You also don’t have to start from scratch. “Don’t struggle alone,” Craig says. “Start with your campus resources – faculty, academic advisors and your career services office.” You can also turn to the people you know well. Marketing professional Mara Hyman suggests that last-minute-internship hunters should “put together a list of the family friends, mentors, distant cousins, anyone you know working in your industries of choice, and reach out to them about summer volunteer opportunities.” For Hyman, this strategy was successful: “I ended up finding an internship not because one was posted for the company, but because I had worked with an organization in high school whose team happened to need assistance that summer.” You never know when someone you know will have some good suggestions – or even a job for you!
Networking is also key as the summer gets closer. Craig explains that networking “can take many forms ranging from identifying and contacting alumni on LinkedIn to reaching out to personal contacts, or meeting people at events.” If you’re new to networking, looking for an internship can be a great way to practice before you need to use those skills out in the real world. It also gives you a chance to build connections that you can turn to for your next internship or when you’re looking for a full-time job.
Job-hunting doesn’t always go perfectly. If you’re striking out looking in your particular field of interest, it might be time to think outside the box a little. Keep an eye out for positions that will let you work remotely or consider broadening your search to other fields where you might still get to do similar work. Smaller businesses with less competitive internship programs are great places to look for work. Maybe you missed the deadline to apply for that internship with a big marketing firm, but you can still get your feet wet in a marketing internship for a local company or nonprofit organization. With a smaller company, there’s also a good chance you’ll be given more to do. Look to community theaters, summer camps, your old favorite stores. As Hyman puts it, “Opportunities can pop up in the most unlikely of places, so don't give up!”
Internships aren’t everything
If all else fails, a regular job is always a solid option. It’s better to have something on your resume, even if it isn’t directly related to your future career. Retail or food service might not be glamorous but you’ll have plenty of stories to tell in interviews about how you work with others and resolve conflict. According to Craig, “there are many opportunities to build skills that are important to employers—communication skills, leadership, ability to take initiative and ability to solve problems among others. It’s acquiring those skills and articulating how you used them in your experiences that impresses employers.”
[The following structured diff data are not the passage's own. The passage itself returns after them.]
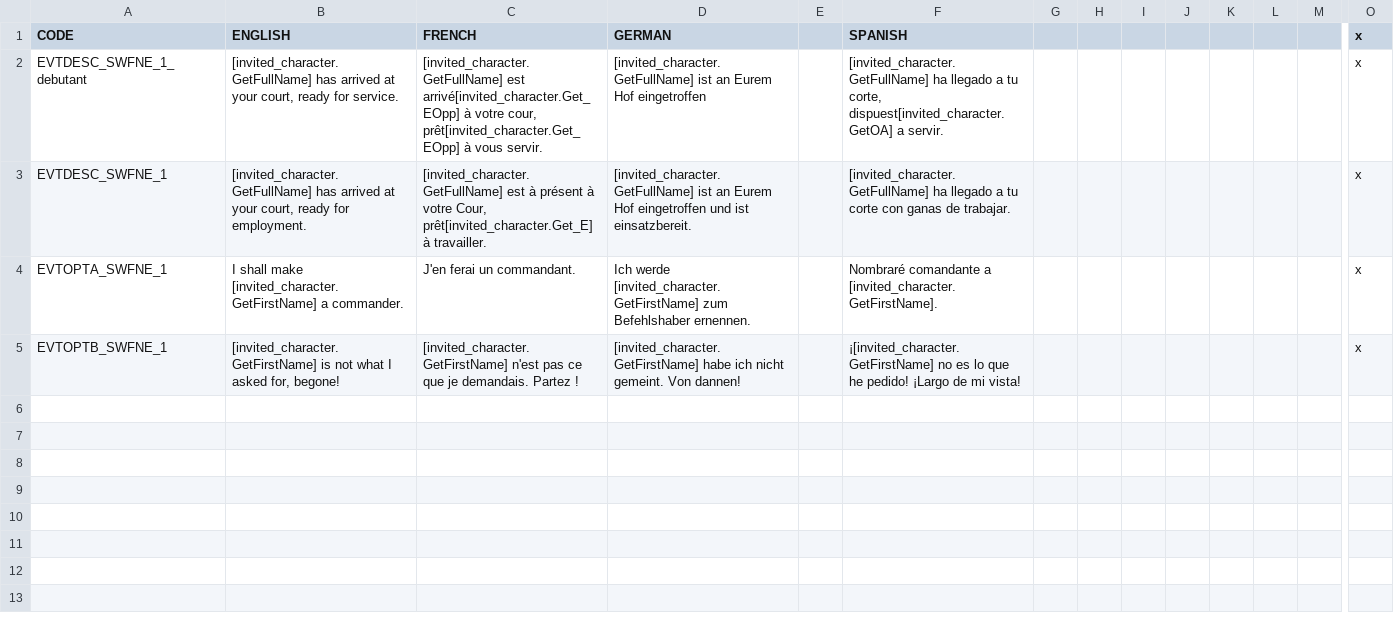
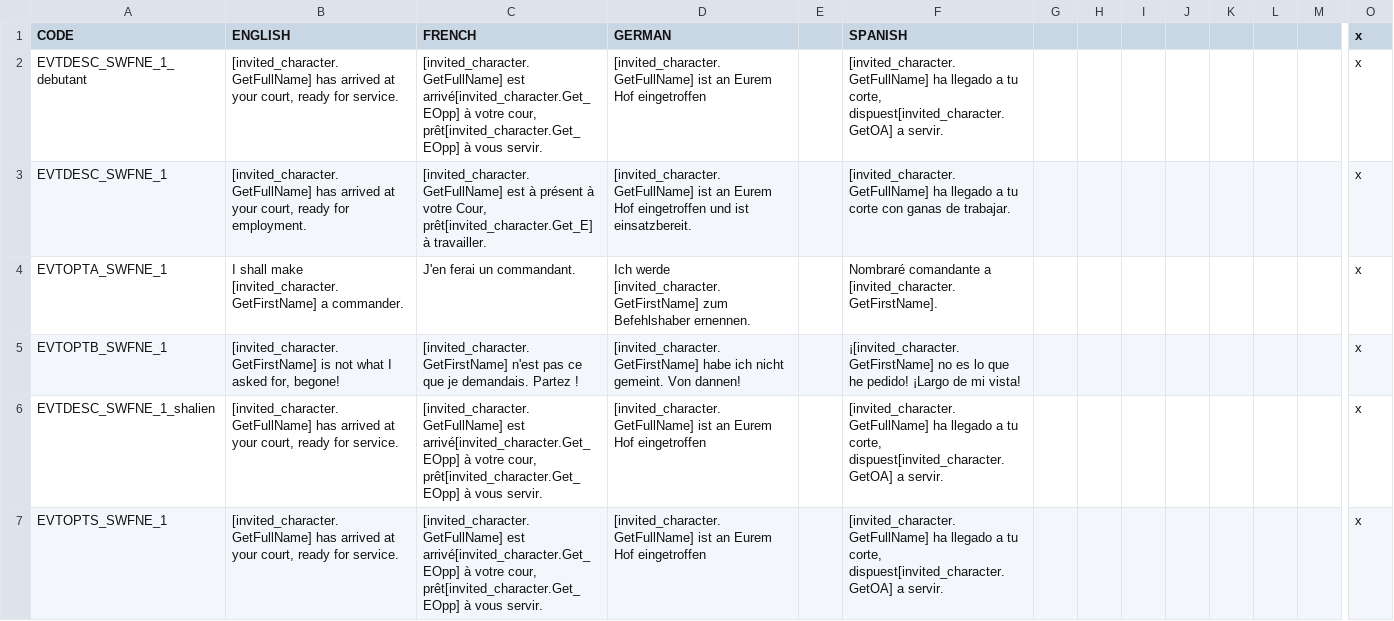
Before and after one commit to shalien/Strange-Phantaisies, a CSV file: src/ShalienWildFantasy/localisation/SWF_events.csv, drawn as a sheet; only a part is shown, gaps mark what is left out; rows hold the shown columns only; the diff names each change by its address in the sheet, - before the commit and + after, or states it on an @@ line.

```diff
--- a/src/ShalienWildFantasy/localisation/SWF_events.csv
+++ b/src/ShalienWildFantasy/localisation/SWF_events.csv
+row 6: EVTDESC_SWFNE_1_shalien | [invited_character.GetFullName] has arrived at your court, ready for service. | [invited_character.GetFullName] est arrivé[invited_character.Get_EOpp] à votre cour, prêt[invited_character.Get_EOpp] à vous servir. | [invited_character.GetFullName] ist an Eurem Hof eingetroffen |  | [invited_character.GetFullName] ha llegado a tu corte, dispuest[invited_character.GetOA] a servir. |  |  |  |  |  |  |  | x
+row 7: EVTOPTS_SWFNE_1 | [invited_character.GetFullName] has arrived at your court, ready for service. | [invited_character.GetFullName] est arrivé[invited_character.Get_EOpp] à votre cour, prêt[invited_character.Get_EOpp] à vous servir. | [invited_character.GetFullName] ist an Eurem Hof eingetroffen |  | [invited_character.GetFullName] ha llegado a tu corte, dispuest[invited_character.GetOA] a servir. |  |  |  |  |  |  |  | x
```
Also changed, not shown: src/ShalienWildFantasy/localisation/SWF_decisions.csv, 7 other files.
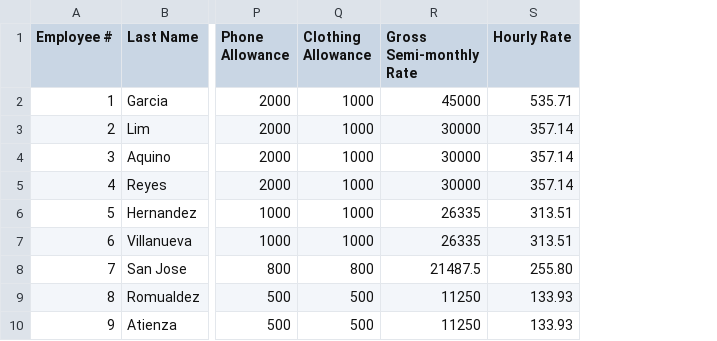
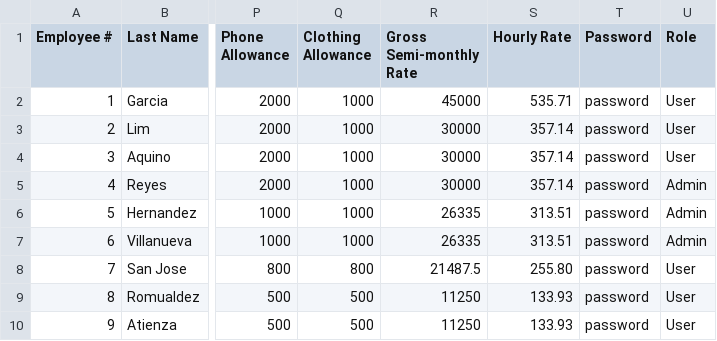
Before and after one commit to baebeemoe/FinalMPH, a CSV file: src/Files/EmployeeData.csv, drawn as a sheet; only a part is shown, gaps mark what is left out; the diff names each change by its address in the sheet, - before the commit and + after, or states it on an @@ line.

```diff
--- a/src/Files/EmployeeData.csv
+++ b/src/Files/EmployeeData.csv
+column T (Password), rows 2-10: all password
+column U (Role), rows 2-10: User | User | User | Admin | Admin | Admin | User | User | User
```
Also changed, not shown: 4 other files.
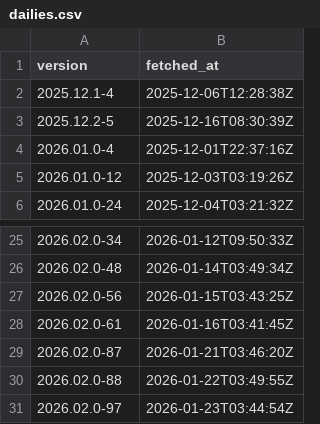
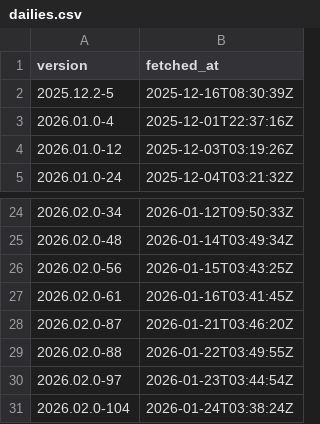
Before and after one commit to kv9898/fetch-positron-daily, a CSV file: data/dailies.csv, drawn as a sheet; only a part is shown, gaps mark what is left out; removed rows and columns are numbered as before the commit, all else as after; the diff names each change by its address in the sheet, - before the commit and + after, or states it on an @@ line.

```diff
--- a/data/dailies.csv
+++ b/data/dailies.csv
-row 2: 2025.12.1-4 | 2025-12-06T12:28:38Z
+row 31: 2026.02.0-104 | 2026-01-24T03:38:24Z
```
Also changed, not shown: 2 other files.
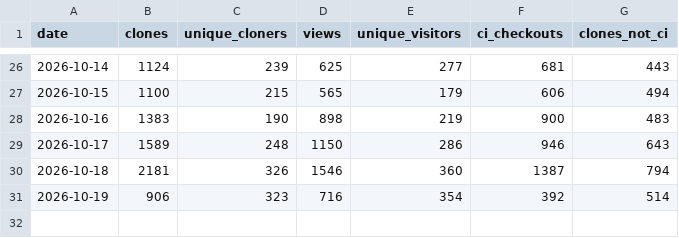
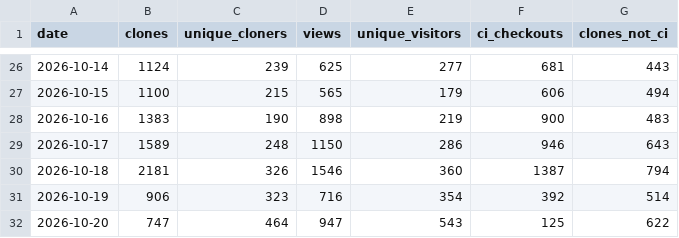
Before and after one commit to 0xOthman/glasshouse, a CSV file: traffic.csv, drawn as a sheet; only a part is shown, gaps mark what is left out.

```diff
--- a/traffic.csv
+++ b/traffic.csv
@@ -31 +31,2 @@ date,clones,unique_cloners,views,unique_visitors,ci_checkouts,clones_not_ci
 2026-10-19,906,323,716,354,392,514
+2026-10-20,747,464,947,543,125,622
```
In the end, the most important thing to avoid spending the summer on sitting on the couch. So get out there and start looking! And maybe don’t leave it all until the last minute next year.